The entries are to be duplicated exactly, with nothing left out.

--*--

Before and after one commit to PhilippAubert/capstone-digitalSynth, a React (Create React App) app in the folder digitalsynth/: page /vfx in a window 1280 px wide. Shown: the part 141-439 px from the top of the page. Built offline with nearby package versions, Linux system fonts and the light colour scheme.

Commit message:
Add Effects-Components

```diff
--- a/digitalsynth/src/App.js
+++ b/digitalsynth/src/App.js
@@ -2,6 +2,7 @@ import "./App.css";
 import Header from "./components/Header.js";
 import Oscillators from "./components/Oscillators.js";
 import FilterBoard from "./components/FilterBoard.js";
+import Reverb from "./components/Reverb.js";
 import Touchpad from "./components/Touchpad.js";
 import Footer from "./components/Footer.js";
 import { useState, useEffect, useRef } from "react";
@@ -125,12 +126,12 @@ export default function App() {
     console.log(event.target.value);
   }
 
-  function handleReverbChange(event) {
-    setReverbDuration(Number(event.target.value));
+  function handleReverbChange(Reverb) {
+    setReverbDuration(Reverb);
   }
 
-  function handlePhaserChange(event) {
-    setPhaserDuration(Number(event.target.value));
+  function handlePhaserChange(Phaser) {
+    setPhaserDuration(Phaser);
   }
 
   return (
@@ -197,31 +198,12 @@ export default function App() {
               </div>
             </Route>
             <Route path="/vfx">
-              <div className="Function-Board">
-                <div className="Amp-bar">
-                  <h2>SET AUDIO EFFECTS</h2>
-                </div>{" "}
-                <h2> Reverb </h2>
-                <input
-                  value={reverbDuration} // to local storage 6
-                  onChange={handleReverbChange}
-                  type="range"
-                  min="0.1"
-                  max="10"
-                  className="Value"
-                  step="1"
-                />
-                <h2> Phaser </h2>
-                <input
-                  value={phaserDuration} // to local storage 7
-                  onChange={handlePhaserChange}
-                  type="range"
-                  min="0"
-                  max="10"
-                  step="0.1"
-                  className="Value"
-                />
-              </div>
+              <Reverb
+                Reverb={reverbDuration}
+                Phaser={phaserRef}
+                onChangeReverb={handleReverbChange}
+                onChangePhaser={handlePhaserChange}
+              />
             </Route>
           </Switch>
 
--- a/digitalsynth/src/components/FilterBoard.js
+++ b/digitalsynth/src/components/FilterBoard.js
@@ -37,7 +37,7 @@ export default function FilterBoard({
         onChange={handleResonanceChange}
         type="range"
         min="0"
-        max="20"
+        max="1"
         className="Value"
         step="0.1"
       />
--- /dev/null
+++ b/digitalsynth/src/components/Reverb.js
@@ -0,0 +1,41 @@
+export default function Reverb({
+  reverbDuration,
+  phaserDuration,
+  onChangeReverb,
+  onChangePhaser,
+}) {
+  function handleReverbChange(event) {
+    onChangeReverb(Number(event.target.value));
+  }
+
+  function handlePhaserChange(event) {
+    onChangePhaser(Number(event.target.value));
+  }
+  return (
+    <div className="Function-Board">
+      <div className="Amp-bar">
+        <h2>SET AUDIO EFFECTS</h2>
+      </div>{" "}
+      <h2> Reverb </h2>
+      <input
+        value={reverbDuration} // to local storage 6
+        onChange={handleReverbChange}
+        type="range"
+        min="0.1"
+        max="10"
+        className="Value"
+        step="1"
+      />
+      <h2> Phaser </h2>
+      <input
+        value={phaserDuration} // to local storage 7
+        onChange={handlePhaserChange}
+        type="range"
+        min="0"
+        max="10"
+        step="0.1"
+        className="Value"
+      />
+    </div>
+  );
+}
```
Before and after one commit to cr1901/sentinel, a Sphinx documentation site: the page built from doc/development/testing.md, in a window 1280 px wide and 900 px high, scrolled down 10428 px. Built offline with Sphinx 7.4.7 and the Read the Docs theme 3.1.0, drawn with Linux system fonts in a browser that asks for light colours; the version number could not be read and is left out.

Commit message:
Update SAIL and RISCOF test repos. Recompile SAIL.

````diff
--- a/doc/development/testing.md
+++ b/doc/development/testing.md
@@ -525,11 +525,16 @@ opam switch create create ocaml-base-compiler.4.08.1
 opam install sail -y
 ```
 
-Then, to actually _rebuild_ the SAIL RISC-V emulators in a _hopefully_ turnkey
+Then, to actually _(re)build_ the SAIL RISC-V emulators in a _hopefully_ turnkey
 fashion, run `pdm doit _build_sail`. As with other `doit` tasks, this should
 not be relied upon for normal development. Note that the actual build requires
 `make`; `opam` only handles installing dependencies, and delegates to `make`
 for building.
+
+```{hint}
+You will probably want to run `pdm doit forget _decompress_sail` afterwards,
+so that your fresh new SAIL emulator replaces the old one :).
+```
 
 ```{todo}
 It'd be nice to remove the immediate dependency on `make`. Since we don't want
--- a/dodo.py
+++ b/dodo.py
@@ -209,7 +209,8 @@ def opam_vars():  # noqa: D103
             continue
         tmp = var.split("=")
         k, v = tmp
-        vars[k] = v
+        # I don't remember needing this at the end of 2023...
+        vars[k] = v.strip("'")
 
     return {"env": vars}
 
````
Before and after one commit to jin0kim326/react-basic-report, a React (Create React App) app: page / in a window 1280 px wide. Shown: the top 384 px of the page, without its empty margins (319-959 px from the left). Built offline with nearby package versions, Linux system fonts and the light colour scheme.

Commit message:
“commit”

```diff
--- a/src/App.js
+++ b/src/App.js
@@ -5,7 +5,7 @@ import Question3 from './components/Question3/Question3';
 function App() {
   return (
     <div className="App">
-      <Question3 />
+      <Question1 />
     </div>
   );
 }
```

--*--

#### ANSWER TO THE EXERCISE
Before and after one commit to PhilippAubert/capstone-digitalSynth, a React (Create React App) app in the folder digitalsynth/: page /vfx in a window 1280 px wide. Shown: the part 141-439 px from the top of the page. Built offline with nearby package versions, Linux system fonts and the light colour scheme.

Commit message:
Add Effects-Components

```diff
--- a/digitalsynth/src/App.js
+++ b/digitalsynth/src/App.js
@@ -2,6 +2,7 @@ import "./App.css";
 import Header from "./components/Header.js";
 import Oscillators from "./components/Oscillators.js";
 import FilterBoard from "./components/FilterBoard.js";
+import Reverb from "./components/Reverb.js";
 import Touchpad from "./components/Touchpad.js";
 import Footer from "./components/Footer.js";
 import { useState, useEffect, useRef } from "react";
@@ -125,12 +126,12 @@ export default function App() {
     console.log(event.target.value);
   }
 
-  function handleReverbChange(event) {
-    setReverbDuration(Number(event.target.value));
+  function handleReverbChange(Reverb) {
+    setReverbDuration(Reverb);
   }
 
-  function handlePhaserChange(event) {
-    setPhaserDuration(Number(event.target.value));
+  function handlePhaserChange(Phaser) {
+    setPhaserDuration(Phaser);
   }
 
   return (
@@ -197,31 +198,12 @@ export default function App() {
               </div>
             </Route>
             <Route path="/vfx">
-              <div className="Function-Board">
-                <div className="Amp-bar">
-                  <h2>SET AUDIO EFFECTS</h2>
-                </div>{" "}
-                <h2> Reverb </h2>
-                <input
-                  value={reverbDuration} // to local storage 6
-                  onChange={handleReverbChange}
-                  type="range"
-                  min="0.1"
-                  max="10"
-                  className="Value"
-                  step="1"
-                />
-                <h2> Phaser </h2>
-                <input
-                  value={phaserDuration} // to local storage 7
-                  onChange={handlePhaserChange}
-                  type="range"
-                  min="0"
-                  max="10"
-                  step="0.1"
-                  className="Value"
-                />
-              </div>
+              <Reverb
+                Reverb={reverbDuration}
+                Phaser={phaserRef}
+                onChangeReverb={handleReverbChange}
+                onChangePhaser={handlePhaserChange}
+              />
             </Route>
           </Switch>
 
--- a/digitalsynth/src/components/FilterBoard.js
+++ b/digitalsynth/src/components/FilterBoard.js
@@ -37,7 +37,7 @@ export default function FilterBoard({
         onChange={handleResonanceChange}
         type="range"
         min="0"
-        max="20"
+        max="1"
         className="Value"
         step="0.1"
       />
--- /dev/null
+++ b/digitalsynth/src/components/Reverb.js
@@ -0,0 +1,41 @@
+export default function Reverb({
+  reverbDuration,
+  phaserDuration,
+  onChangeReverb,
+  onChangePhaser,
+}) {
+  function handleReverbChange(event) {
+    onChangeReverb(Number(event.target.value));
+  }
+
+  function handlePhaserChange(event) {
+    onChangePhaser(Number(event.target.value));
+  }
+  return (
+    <div className="Function-Board">
+      <div className="Amp-bar">
+        <h2>SET AUDIO EFFECTS</h2>
+      </div>{" "}
+      <h2> Reverb </h2>
+      <input
+        value={reverbDuration} // to local storage 6
+        onChange={handleReverbChange}
+        type="range"
+        min="0.1"
+        max="10"
+        className="Value"
+        step="1"
+      />
+      <h2> Phaser </h2>
+      <input
+        value={phaserDuration} // to local storage 7
+        onChange={handlePhaserChange}
+        type="range"
+        min="0"
+        max="10"
+        step="0.1"
+        className="Value"
+      />
+    </div>
+  );
+}
```
Before and after one commit to cr1901/sentinel, a Sphinx documentation site: the page built from doc/development/testing.md, in a window 1280 px wide and 900 px high, scrolled down 10428 px. Built offline with Sphinx 7.4.7 and the Read the Docs theme 3.1.0, drawn with Linux system fonts in a browser that asks for light colours; the version number could not be read and is left out.

Commit message:
Update SAIL and RISCOF test repos. Recompile SAIL.

````diff
--- a/doc/development/testing.md
+++ b/doc/development/testing.md
@@ -525,11 +525,16 @@ opam switch create create ocaml-base-compiler.4.08.1
 opam install sail -y
 ```
 
-Then, to actually _rebuild_ the SAIL RISC-V emulators in a _hopefully_ turnkey
+Then, to actually _(re)build_ the SAIL RISC-V emulators in a _hopefully_ turnkey
 fashion, run `pdm doit _build_sail`. As with other `doit` tasks, this should
 not be relied upon for normal development. Note that the actual build requires
 `make`; `opam` only handles installing dependencies, and delegates to `make`
 for building.
+
+```{hint}
+You will probably want to run `pdm doit forget _decompress_sail` afterwards,
+so that your fresh new SAIL emulator replaces the old one :).
+```
 
 ```{todo}
 It'd be nice to remove the immediate dependency on `make`. Since we don't want
--- a/dodo.py
+++ b/dodo.py
@@ -209,7 +209,8 @@ def opam_vars():  # noqa: D103
             continue
         tmp = var.split("=")
         k, v = tmp
-        vars[k] = v
+        # I don't remember needing this at the end of 2023...
+        vars[k] = v.strip("'")
 
     return {"env": vars}
 
````
Before and after one commit to jin0kim326/react-basic-report, a React (Create React App) app: page / in a window 1280 px wide. Shown: the top 384 px of the page, without its empty margins (319-959 px from the left). Built offline with nearby package versions, Linux system fonts and the light colour scheme.

Commit message:
“commit”

```diff
--- a/src/App.js
+++ b/src/App.js
@@ -5,7 +5,7 @@ import Question3 from './components/Question3/Question3';
 function App() {
   return (
     <div className="App">
-      <Question3 />
+      <Question1 />
     </div>
   );
 }
```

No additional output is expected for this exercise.